**GIVEN DATA**

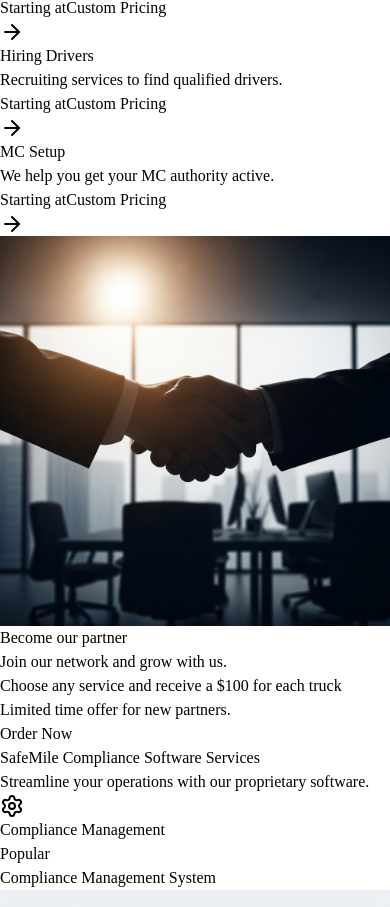
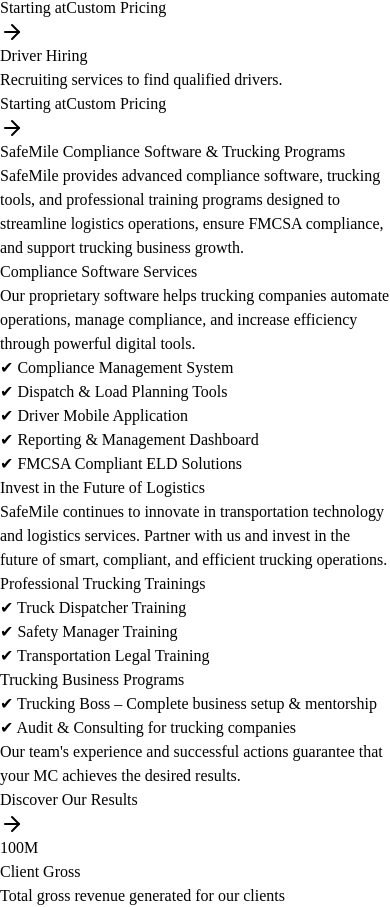
Before and after one commit to Golden7877/SafeMile-Website, a React (Vite) app in the folder client/: page / in a window 390 px wide. Shown: the part 1352-2259 px from the top of the page. Built offline with nearby package versions, Linux system fonts and the light colour scheme.

Commit message:
Initial Commit

```diff
--- a/client/src/pages/home.tsx
+++ b/client/src/pages/home.tsx
@@ -96,19 +96,19 @@
               href="/compliance-management"
             />
             <ServiceCard
-              title="Hiring Drivers"
+              title="Driver Hiring"
               description="Recruiting services to find qualified drivers."
               price="Custom Pricing"
               href="/hiring-drivers"
             />
-             <ServiceCard
+             {/* <ServiceCard
               title="MC Setup"
               description="We help you get your MC authority active."
               price="Custom Pricing"
               href="/mc-services"
-            />
+            /> */}
 
-            <div className="col-span-1 md:col-span-2 relative group overflow-hidden rounded-xl h-64">
+            {/* <div className="col-span-1 md:col-span-2 relative group overflow-hidden rounded-xl h-64">
               <img src={partnerImg} alt="partnerimg" className="absolute inset-0 w-full h-full object-cover transition-transform group-hover:scale-105" />
               <div className="absolute inset-0 bg-slate-900/70 p-8 flex flex-col justify-end">
                 <h3 className="text-white text-2xl font-bold mb-2">Become our partner</h3>
@@ -120,61 +120,87 @@
               <h3 className="text-xl font-bold mb-2">Choose any service and receive a <span className="text-primary">$100</span> for each truck</h3>
               <p className="text-muted-foreground text-sm mb-6">Limited time offer for new partners.</p>
               <Button className="w-fit bg-primary">Order Now</Button>
-            </div>
+            </div> */}
           </div>
         </section>
 
-        {/* Software Services */}
-        <section id="software" className="py-20 bg-slate-50">
-          <div className="container mx-auto px-4 md:px-8">
-            <h2 className="text-3xl font-bold mb-2">SafeMile Compliance Software Services</h2>
-            <p className="text-muted-foreground mb-12">Streamline your operations with our proprietary software.</p>
+        {/* Article Section - Center + Full Page */}
+<section id="software-article" className="py-24 bg-slate-50 flex justify-center">
+  <div className="w-full max-w-[1400px] px-6 md:px-12 lg:px-20">
 
-            <div className="grid grid-cols-1 md:grid-cols-4 gap-6">
-              <SoftwareCard
-                title="Compliance Management"
-                badge="Popular"
-                description="Compliance Management System"
-                image={tmsImg}
-              />
-              <SoftwareCard
-                title="Dispatch"
-                description="Efficient load planning"
-                image={tmsImg} // Reusing for consistency style
-              />
-              <SoftwareCard
-                title="Drivers"
-                description="Driver mobile application"
-                image={tmsImg}
-              />
-              <SoftwareCard
-                title="Reporting & Management"
-                description="Reporting and management tools"
-                image={tmsImg}
-              />
-            </div>
+    <article className="bg-white rounded-3xl shadow-sm p-10 md:p-16 text-center">
 
-            <div className="grid grid-cols-1 md:grid-cols-2 gap-6 mt-6">
-              <div className="bg-white p-8 rounded-xl border flex flex-col justify-between h-64">
-                <div>
-                   <h3 className="font-bold text-lg mb-2">ELD</h3>
-                   <p className="text-muted-foreground text-sm">Electronic Logging Device solutions compliant with FMCSA.</p>
-                </div>
-                 <img src={tmsImg} alt="tmsimg" className="h-24 object-cover object-top opacity-50 rounded-md border" />
-              </div>
-               <div className="bg-slate-900 text-white p-8 rounded-xl flex flex-col justify-center relative overflow-hidden">
-                 <div className="relative z-10">
-                   <h3 className="font-bold text-lg mb-2">Investments</h3>
-                   <p className="text-slate-300 text-sm mb-4">Invest in the future of logistics.</p>
-                   <Button variant="secondary" size="sm" className="bg-white/10 text-white hover:bg-white/20 border-0">Learn More</Button>
-                 </div>
-                 <div className="absolute right-0 bottom-0 opacity-20">
-                    <img src={alexImg} alt="aleximg" className="h-48 object-cover mix-blend-luminosity" />
-                 </div>
-              </div>
-            </div>
-          </div>
-        </section>
+      {/* Title */}
+      <h1 className="text-4xl md:text-5xl font-bold mb-6">
+        SafeMile Compliance Software & Trucking Programs
+      </h1>
+
+      <p className="text-muted-foreground text-lg md:text-xl mb-12 max-w-4xl mx-auto">
+        SafeMile provides advanced compliance software, trucking tools, and professional training
+        programs designed to streamline logistics operations, ensure FMCSA compliance, and support
+        trucking business growth.
+      </p>
+
+      {/* Software */}
+      <div className="mb-14">
+        <h2 className="text-2xl md:text-3xl font-bold mb-4">
+          Compliance Software Services
+        </h2>
+
+        <p className="text-muted-foreground mb-6 max-w-3xl mx-auto">
+          Our proprietary software helps trucking companies automate operations, manage compliance,
+          and increase efficiency through powerful digital tools.
+        </p>
+
+        <ul className="space-y-3 text-lg max-w-2xl mx-auto">
+          <li>✔ Compliance Management System</li>
+          <li>✔ Dispatch & Load Planning Tools</li>
+          <li>✔ Driver Mobile Application</li>
+          <li>✔ Reporting & Management Dashboard</li>
+          <li>✔ FMCSA Compliant ELD Solutions</li>
+        </ul>
+      </div>
+
+      {/* Investment */}
+      <div className="mb-14">
+        <h2 className="text-2xl md:text-3xl font-bold mb-4">
+          Invest in the Future of Logistics
+        </h2>
+
+        <p className="text-muted-foreground max-w-3xl mx-auto">
+          SafeMile continues to innovate in transportation technology and logistics services.
+          Partner with us and invest in the future of smart, compliant, and efficient trucking operations.
+        </p>
+      </div>
+
+      {/* Training */}
+      <div className="mb-14">
+        <h2 className="text-2xl md:text-3xl font-bold mb-4">
+          Professional Trucking Trainings
+        </h2>
+
+        <ul className="space-y-3 text-lg max-w-2xl mx-auto">
+          <li>✔ Truck Dispatcher Training</li>
+          <li>✔ Safety Manager Training</li>
+          <li>✔ Transportation Legal Training</li>
+        </ul>
+      </div>
+
+      {/* Programs */}
+      <div>
+        <h2 className="text-2xl md:text-3xl font-bold mb-4">
+          Trucking Business Programs
+        </h2>
+
+        <ul className="space-y-3 text-lg max-w-2xl mx-auto">
+          <li>✔ Trucking Boss – Complete business setup & mentorship</li>
+          <li>✔ Audit & Consulting for trucking companies</li>
+        </ul>
+      </div>
+
+    </article>
+  </div>
+</section>
 
         {/* Trainings & Programs */}
         {/* <section id="trainings" className="py-20 container mx-auto px-4 md:px-8">
@@ -210,7 +236,7 @@
               <Stat value="100M" label="Client Gross" sub="Total gross revenue generated for our clients" />
               <Stat value="350+" label="Active Trucks" sub="Trucks currently under our management" />
               <Stat value="100+" label="Employees" sub="Dedicated professionals working for you" />
-              <Stat value="200+" label="Happy Clients" sub="Satisfied trucking companies" />
+              {/* <Stat value="200+" label="Happy Clients" sub="Satisfied trucking companies" /> */}
             </div>
           </div>
         </section>
```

**ASSIGNMENT**
When you reach an image, pass over it, and retype all other material exactly.

**SOLUTION**
Before and after one commit to Golden7877/SafeMile-Website, a React (Vite) app in the folder client/: page / in a window 390 px wide. Shown: the part 1352-2259 px from the top of the page. Built offline with nearby package versions, Linux system fonts and the light colour scheme.

Commit message:
Initial Commit

```diff
--- a/client/src/pages/home.tsx
+++ b/client/src/pages/home.tsx
@@ -96,19 +96,19 @@
               href="/compliance-management"
             />
             <ServiceCard
-              title="Hiring Drivers"
+              title="Driver Hiring"
               description="Recruiting services to find qualified drivers."
               price="Custom Pricing"
               href="/hiring-drivers"
             />
-             <ServiceCard
+             {/* <ServiceCard
               title="MC Setup"
               description="We help you get your MC authority active."
               price="Custom Pricing"
               href="/mc-services"
-            />
+            /> */}
 
-            <div className="col-span-1 md:col-span-2 relative group overflow-hidden rounded-xl h-64">
+            {/* <div className="col-span-1 md:col-span-2 relative group overflow-hidden rounded-xl h-64">
               <img src={partnerImg} alt="partnerimg" className="absolute inset-0 w-full h-full object-cover transition-transform group-hover:scale-105" />
               <div className="absolute inset-0 bg-slate-900/70 p-8 flex flex-col justify-end">
                 <h3 className="text-white text-2xl font-bold mb-2">Become our partner</h3>
@@ -120,61 +120,87 @@
               <h3 className="text-xl font-bold mb-2">Choose any service and receive a <span className="text-primary">$100</span> for each truck</h3>
               <p className="text-muted-foreground text-sm mb-6">Limited time offer for new partners.</p>
               <Button className="w-fit bg-primary">Order Now</Button>
-            </div>
+            </div> */}
           </div>
         </section>
 
-        {/* Software Services */}
-        <section id="software" className="py-20 bg-slate-50">
-          <div className="container mx-auto px-4 md:px-8">
-            <h2 className="text-3xl font-bold mb-2">SafeMile Compliance Software Services</h2>
-            <p className="text-muted-foreground mb-12">Streamline your operations with our proprietary software.</p>
+        {/* Article Section - Center + Full Page */}
+<section id="software-article" className="py-24 bg-slate-50 flex justify-center">
+  <div className="w-full max-w-[1400px] px-6 md:px-12 lg:px-20">
 
-            <div className="grid grid-cols-1 md:grid-cols-4 gap-6">
-              <SoftwareCard
-                title="Compliance Management"
-                badge="Popular"
-                description="Compliance Management System"
-                image={tmsImg}
-              />
-              <SoftwareCard
-                title="Dispatch"
-                description="Efficient load planning"
-                image={tmsImg} // Reusing for consistency style
-              />
-              <SoftwareCard
-                title="Drivers"
-                description="Driver mobile application"
-                image={tmsImg}
-              />
-              <SoftwareCard
-                title="Reporting & Management"
-                description="Reporting and management tools"
-                image={tmsImg}
-              />
-            </div>
+    <article className="bg-white rounded-3xl shadow-sm p-10 md:p-16 text-center">
 
-            <div className="grid grid-cols-1 md:grid-cols-2 gap-6 mt-6">
-              <div className="bg-white p-8 rounded-xl border flex flex-col justify-between h-64">
-                <div>
-                   <h3 className="font-bold text-lg mb-2">ELD</h3>
-                   <p className="text-muted-foreground text-sm">Electronic Logging Device solutions compliant with FMCSA.</p>
-                </div>
-                 <img src={tmsImg} alt="tmsimg" className="h-24 object-cover object-top opacity-50 rounded-md border" />
-              </div>
-               <div className="bg-slate-900 text-white p-8 rounded-xl flex flex-col justify-center relative overflow-hidden">
-                 <div className="relative z-10">
-                   <h3 className="font-bold text-lg mb-2">Investments</h3>
-                   <p className="text-slate-300 text-sm mb-4">Invest in the future of logistics.</p>
-                   <Button variant="secondary" size="sm" className="bg-white/10 text-white hover:bg-white/20 border-0">Learn More</Button>
-                 </div>
-                 <div className="absolute right-0 bottom-0 opacity-20">
-                    <img src={alexImg} alt="aleximg" className="h-48 object-cover mix-blend-luminosity" />
-                 </div>
-              </div>
-            </div>
-          </div>
-        </section>
+      {/* Title */}
+      <h1 className="text-4xl md:text-5xl font-bold mb-6">
+        SafeMile Compliance Software & Trucking Programs
+      </h1>
+
+      <p className="text-muted-foreground text-lg md:text-xl mb-12 max-w-4xl mx-auto">
+        SafeMile provides advanced compliance software, trucking tools, and professional training
+        programs designed to streamline logistics operations, ensure FMCSA compliance, and support
+        trucking business growth.
+      </p>
+
+      {/* Software */}
+      <div className="mb-14">
+        <h2 className="text-2xl md:text-3xl font-bold mb-4">
+          Compliance Software Services
+        </h2>
+
+        <p className="text-muted-foreground mb-6 max-w-3xl mx-auto">
+          Our proprietary software helps trucking companies automate operations, manage compliance,
+          and increase efficiency through powerful digital tools.
+        </p>
+
+        <ul className="space-y-3 text-lg max-w-2xl mx-auto">
+          <li>✔ Compliance Management System</li>
+          <li>✔ Dispatch & Load Planning Tools</li>
+          <li>✔ Driver Mobile Application</li>
+          <li>✔ Reporting & Management Dashboard</li>
+          <li>✔ FMCSA Compliant ELD Solutions</li>
+        </ul>
+      </div>
+
+      {/* Investment */}
+      <div className="mb-14">
+        <h2 className="text-2xl md:text-3xl font-bold mb-4">
+          Invest in the Future of Logistics
+        </h2>
+
+        <p className="text-muted-foreground max-w-3xl mx-auto">
+          SafeMile continues to innovate in transportation technology and logistics services.
+          Partner with us and invest in the future of smart, compliant, and efficient trucking operations.
+        </p>
+      </div>
+
+      {/* Training */}
+      <div className="mb-14">
+        <h2 className="text-2xl md:text-3xl font-bold mb-4">
+          Professional Trucking Trainings
+        </h2>
+
+        <ul className="space-y-3 text-lg max-w-2xl mx-auto">
+          <li>✔ Truck Dispatcher Training</li>
+          <li>✔ Safety Manager Training</li>
+          <li>✔ Transportation Legal Training</li>
+        </ul>
+      </div>
+
+      {/* Programs */}
+      <div>
+        <h2 className="text-2xl md:text-3xl font-bold mb-4">
+          Trucking Business Programs
+        </h2>
+
+        <ul className="space-y-3 text-lg max-w-2xl mx-auto">
+          <li>✔ Trucking Boss – Complete business setup & mentorship</li>
+          <li>✔ Audit & Consulting for trucking companies</li>
+        </ul>
+      </div>
+
+    </article>
+  </div>
+</section>
 
         {/* Trainings & Programs */}
         {/* <section id="trainings" className="py-20 container mx-auto px-4 md:px-8">
@@ -210,7 +236,7 @@
               <Stat value="100M" label="Client Gross" sub="Total gross revenue generated for our clients" />
               <Stat value="350+" label="Active Trucks" sub="Trucks currently under our management" />
               <Stat value="100+" label="Employees" sub="Dedicated professionals working for you" />
-              <Stat value="200+" label="Happy Clients" sub="Satisfied trucking companies" />
+              {/* <Stat value="200+" label="Happy Clients" sub="Satisfied trucking companies" /> */}
             </div>
           </div>
         </section>
```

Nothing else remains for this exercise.